Friday, February 02, 2007
Water for Elephants
Before Water for Elephants was published by Algonquin Chapel Hill last May, a number of friends expressed interest in it. Each of them had heard industry buzz from booksellers, who were reading galleys, but I wasn’t sure what about the book intrigued them. In December, a coworker handed me a copy and said, “This book reminded me of why I read.” Even though I avoid popular or hyped books and even though I’m trying to stick to the books on my 39 list, I thought I’d give the first chapter a read over my lunch break.
Sara Gruen’s easy-going storytelling sucked me into the novel. For the length of my lunch break, I was engaged in nonagenarian Jacob Jankowski’s reveries of running away with the circus when he was twenty-one.
Young Jacob’s parents have died in a car accident (I mentioned in an earlier post that this was a common, and annoying, devise in fiction this past fall) the week before he is to sit his veterinary exams at Cornell. Unable to write his exams, and having learned that his parents had mortgaged their home to pay for his education, Jacob realizes he has nothing. So he does what any confused young man in the Depression Era would do—he jumps a train heading out of town.

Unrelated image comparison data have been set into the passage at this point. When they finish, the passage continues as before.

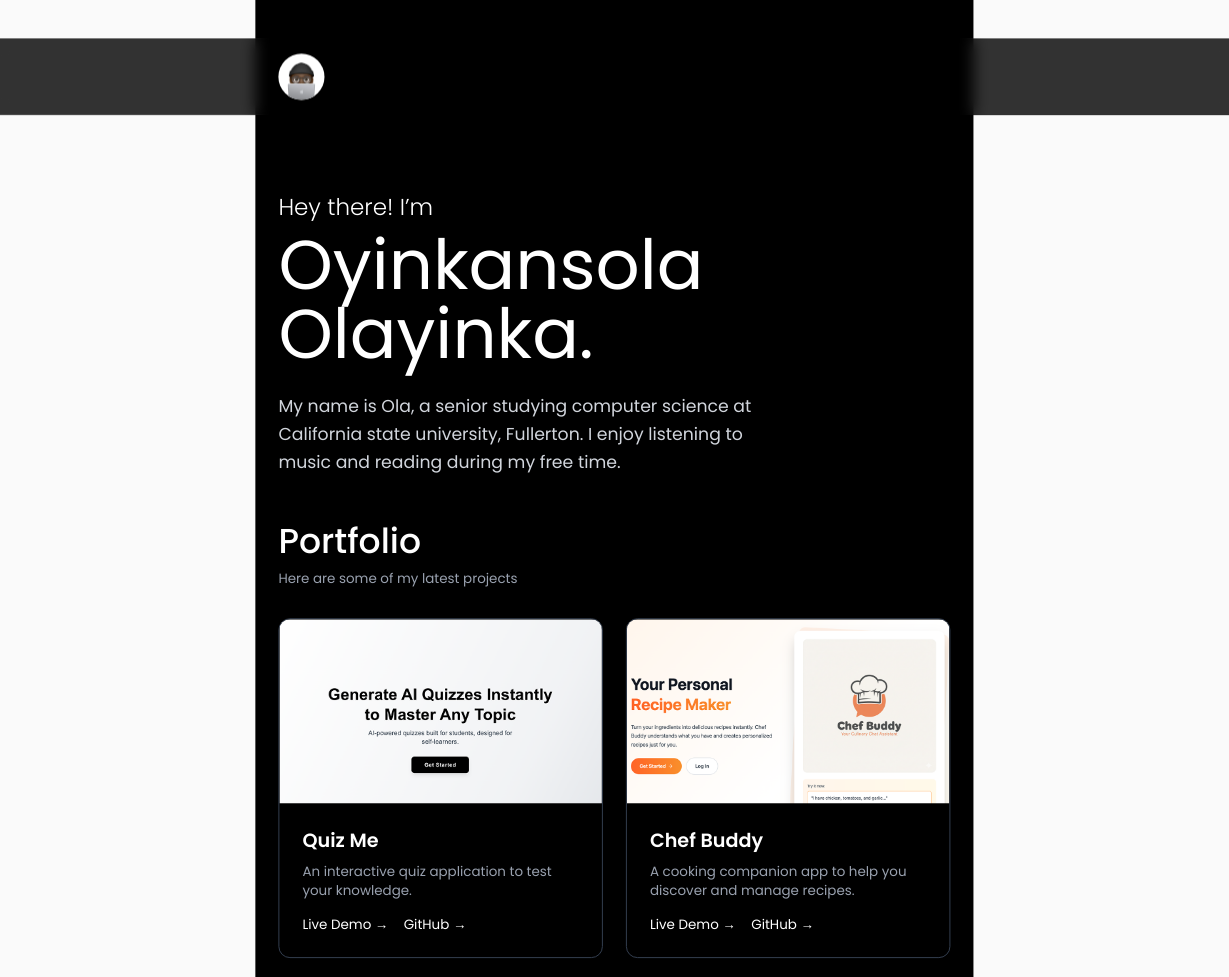
Repository: olasores/olasores-portfolio
Page: /
The author's editor kept a copy of each file at every save. The page is drawn from the files as they stood at one save, then again after the next save.
The browser window is 1280 px wide. The pictures show the whole page, at 96% of full size.
The project was rebuilt for these pictures with package versions that can differ from the ones it lists, and the page was loaded fresh each time. The framework's server and built-in components were replaced by stand-ins that run in the browser. Also part of the build but not shown: next.config.ts.

Above is the page before, as saved 2025-11-11 13:04:32.

After the next save:
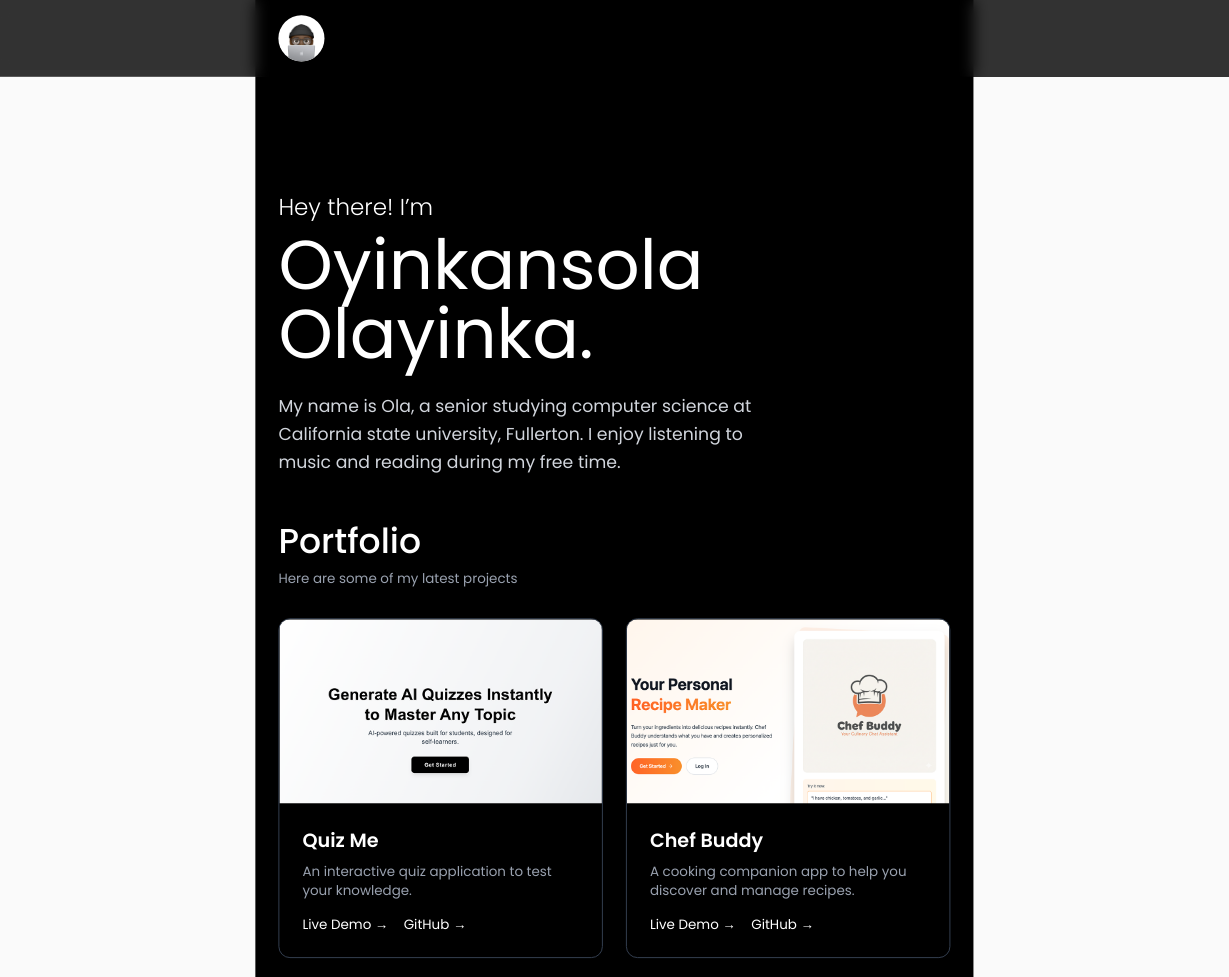
Saved 36 s later.
--- a/app/components/Navbar.tsx
+++ b/app/components/Navbar.tsx
@@ -1,6 +1,6 @@
 export default function Navbar() {
     return (
-        <nav className="fixed top-10 left-0 right-0 bg-black/80 backdrop-blur-sm px-6 py-4 z-50 flex justify-center">
+        <nav className="fixed top-0 left-0 right-0 bg-black/80 backdrop-blur-sm px-6 py-4 z-50 flex justify-center">
             <div className="max-w-[700px] w-full flex items-center justify-between">
                 {/* Logo */}
                 <div className="relative w-12 h-12 rounded-full bg-white overflow-hidden flex items-center justify-center">

After the save that followed:
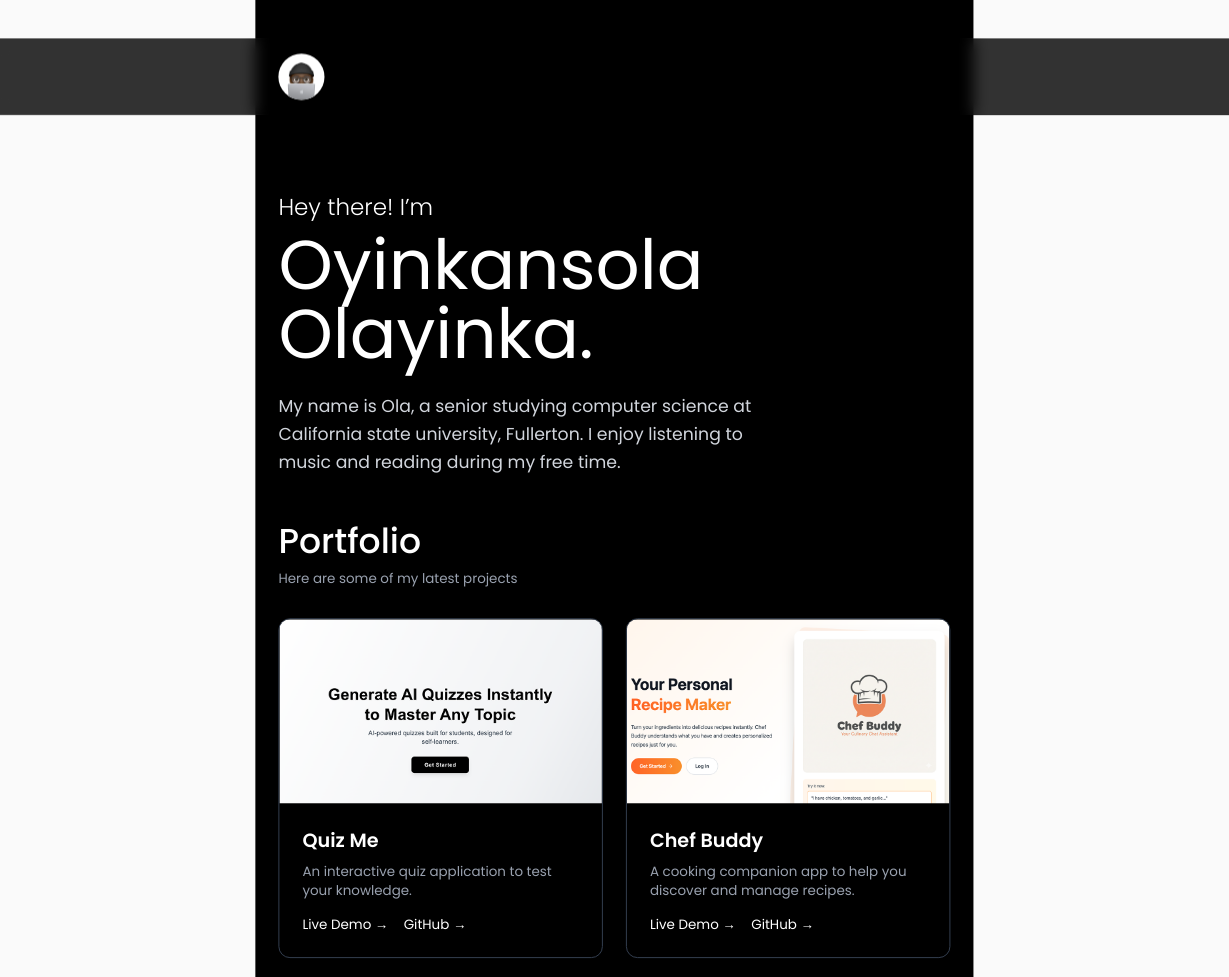
Saved 2 min 5 s later.
--- a/app/components/Navbar.tsx
+++ b/app/components/Navbar.tsx
@@ -1,6 +1,6 @@
 export default function Navbar() {
     return (
-        <nav className="fixed top-0 left-0 right-0 bg-black/80 backdrop-blur-sm px-6 py-4 z-50 flex justify-center">
+        <nav className="fixed top-10 left-0 right-0 bg-black/80 backdrop-blur-sm px-6 py-4 z-50 flex justify-center">
             <div className="max-w-[700px] w-full flex items-center justify-between">
                 {/* Logo */}
                 <div className="relative w-12 h-12 rounded-full bg-white overflow-hidden flex items-center justify-center">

Later, he discovers that the train is carrying the Benzini Brothers circus, which, with nothing to lose, he then joins. Conveniently for Jacob the circus needs a vet and it falls upon him to care for the menagerie. Soon, the seedy underbelly of a second-rate circus is revealed to Jacob. Behind the performers’ shiny satin-and-sequins costumes is a grimy operation where animals are often fed rotten meat, the hierarchy of workers is brutal, and the owner is prone to having workers chucked off the train in the middle of the night.
It isn’t long before Jacob falls in love with Marlena, who performs with the horses and with Rosie, an elephant that understands only Polish, acquired from a competing circus. Of course, Marlena is married, which is problematic in and of itself, but her husband August is a paranoid schizophrenic who abuses the animals as well as Marlena.
Water for Elephants is a completely engaging read, especially if you long to be transported to another world or to simply experience comforting nostalgia. My circus memories were vividly rekindled. When I was in elementary school, the Ringling Brothers Circus came to town annually. Performed in the high school gym, the event was full of dazzle and daring and hot buttered popcorn and fluffy pink cotton candy.
The story’s ending, heavily criticized in many reviews, was, I thought, pitch perfect.